One of the main purposes of the director of the Chair of Housing of the University Rovira I Virgili (URV), Sergio Nasarre Aznar (Tarragona, 1974), is to make the rent an attractive form of tenure. However, he is aware that there is still a long way to go to reach the average rental rate in Europe. Currently, the chair has been commissioned to draft the principles for a new right of urban leases of Catalonia, a proposal that will later be studied by a commission of experts.
Nasarre and his team have made it their goal to apply to our real estate market many of the knowledge acquired during their participation in the TENLAW project, funded by the European Commission. A research study that has compared the operation of different rental systems in Europe for five years. But also, for his role, the professor will take into account the contributions of the greatest experts in the field of the European Union, who will visit the campus of the URV on the 29th and 30th of September.
The housing specialist ensures that there are “a series of essential elements” for a rental market to work. A recipe, undoubtedly necessary to lubricate the gear of the lease, especially in Barcelona and other large cities in the metropolitan area, where the number of flats that are offered in this type of regime is much lower than the demand, which many Sometimes it turns finding a “ceiling” in an odyssey face.
Do you see a new real estate bubble on the horizon?
Sure, that’s the problem.

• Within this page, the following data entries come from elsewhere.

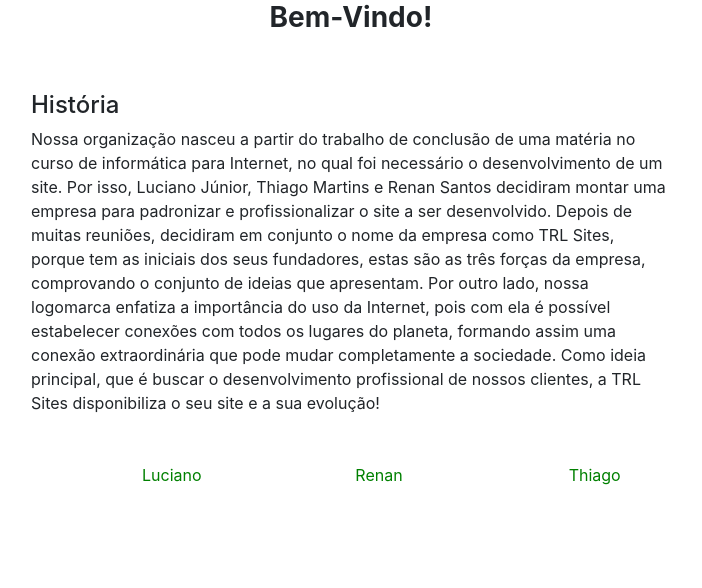
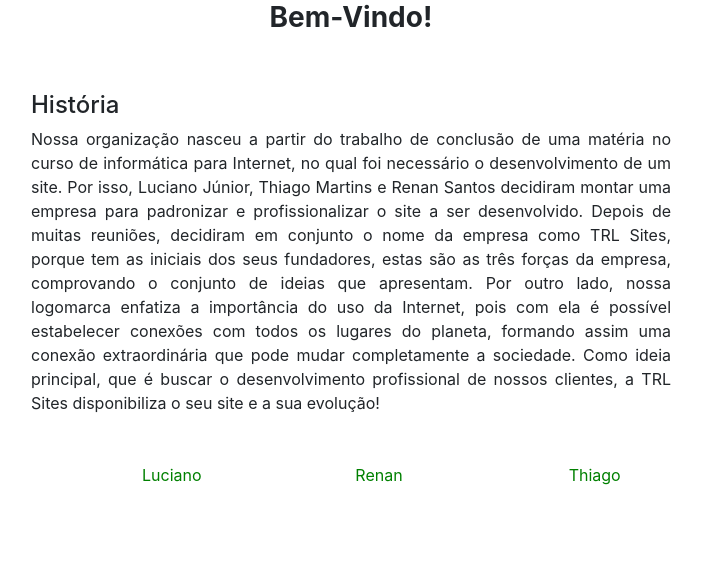
Before and after one commit to Renan397/Site-All-in-One-TRL-, a PHP site: page / in a window 1280 px wide. Shown: the part 219-807 px from the top of the page, without its empty margins (289-991 px from the left). Run offline with PHP 8.4, Linux system fonts and the light colour scheme.

Commit message:
texto justificado

```diff
--- a/assets/css/home.css
+++ b/assets/css/home.css
@@ -26,3 +26,6 @@ body {
     margin-left: 15%;
     color: green;
 }
+.historia{
+    text-align: justify;
+}
```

In addition, rent is stigmatized for several reasons: first, we have the lowest rental rate in Western Europe – around 13% and 15%, while the European average is around 35% -. We have a very unhealthy and attractive market because the offer is limited, the price is expensive and the owners do not have many incentives to improve the quality of the park, both by the existing regulations and by the high rental demand there is. Against this background, people buy back housing.
Those who can meet the requirements that the banks themselves, which are still being financed with public money from Brussels, are putting. Nobody prevents it since Spain did not transpose in March the European directive on credit agreements entered into with consumers for real estate for residential use – although in the summer the Proposed Draft Law for the Real Estate Credit Contracts was made public. The real estate operators want to go back to what happened, is entering a dynamic that looks bad.
Now banks are offering 80% of the purchase price of the property – and in some cases 100% -, but in Germany, the loan to value ratio (LTV) is usually only 60%.
That is why the percentage of the population that lives on rent in the Germanic country is higher.
Of course, that is, here we have two major models: the German, which assumes that there will always be families whose income will never be proprietary, but in return it offers a very stable, functional and attractive rental market, which avoids family over-indebtedness – 55% of families in Germany live on rent.
And then, we have the Latin model, in which property has been generalized: even without having anything saved you can buy a house for 250,000 euros, and that has led to the crisis of 2007. It is the same model as the United States, Ireland, Italy or Greece or Portugal, which leaves the rent as a super residual tenure.
What consequences can it have
Especially the family over-indebtedness. The European directive is saying: “Do not give loans to those who can not pay them and make a very thorough assessment of the present and future solvency of the debtor, that the approval of the operation does not depend only on the value of the property”.
One of the principles of our proposal is that in order to double the rental rate, this form of tenure has to be attractive to the middle classes, who seek stability and predictability in payments. This can only be achieved with indefinite lease contracts and with rents referenced to the market price, as in Germany, Switzerland, and Austria, the countries with the highest rental rate in Europe.
Current regulations limit contracts to only three years, the monthly rent that the tenant must pay is fixed freely -by the lessor, normally-, there is no reference as to whether the price is fair; third, the tenant has less stability than before – he does not even have a preference when buying the property if the owner decides to sell it; and fourth, if you leave the floor before the agreement, you must pay compensation equivalent to the first six months, and then, compensation is usually agreed on for the remaining month.
And what obstacles do homeowners have when it comes to renting?
One of them is the lack of rehabilitation: many homes are not rented because they are not in conditions. The latest figures say that about 46% of rentals are rented in black, without a contract or taxes because they do not meet the conditions of habitability. It is an absolutely precarious situation.
First, with public aid for rehabilitation; second, by promoting private rehabilitation mechanisms -such as rent rehabilitation or well-structured urban masovería-, in which the tenant pays with works, not with money; third, the possibility of being able to pass on part of the works to the tenants provided they are guaranteed to stay in the house as long as they want.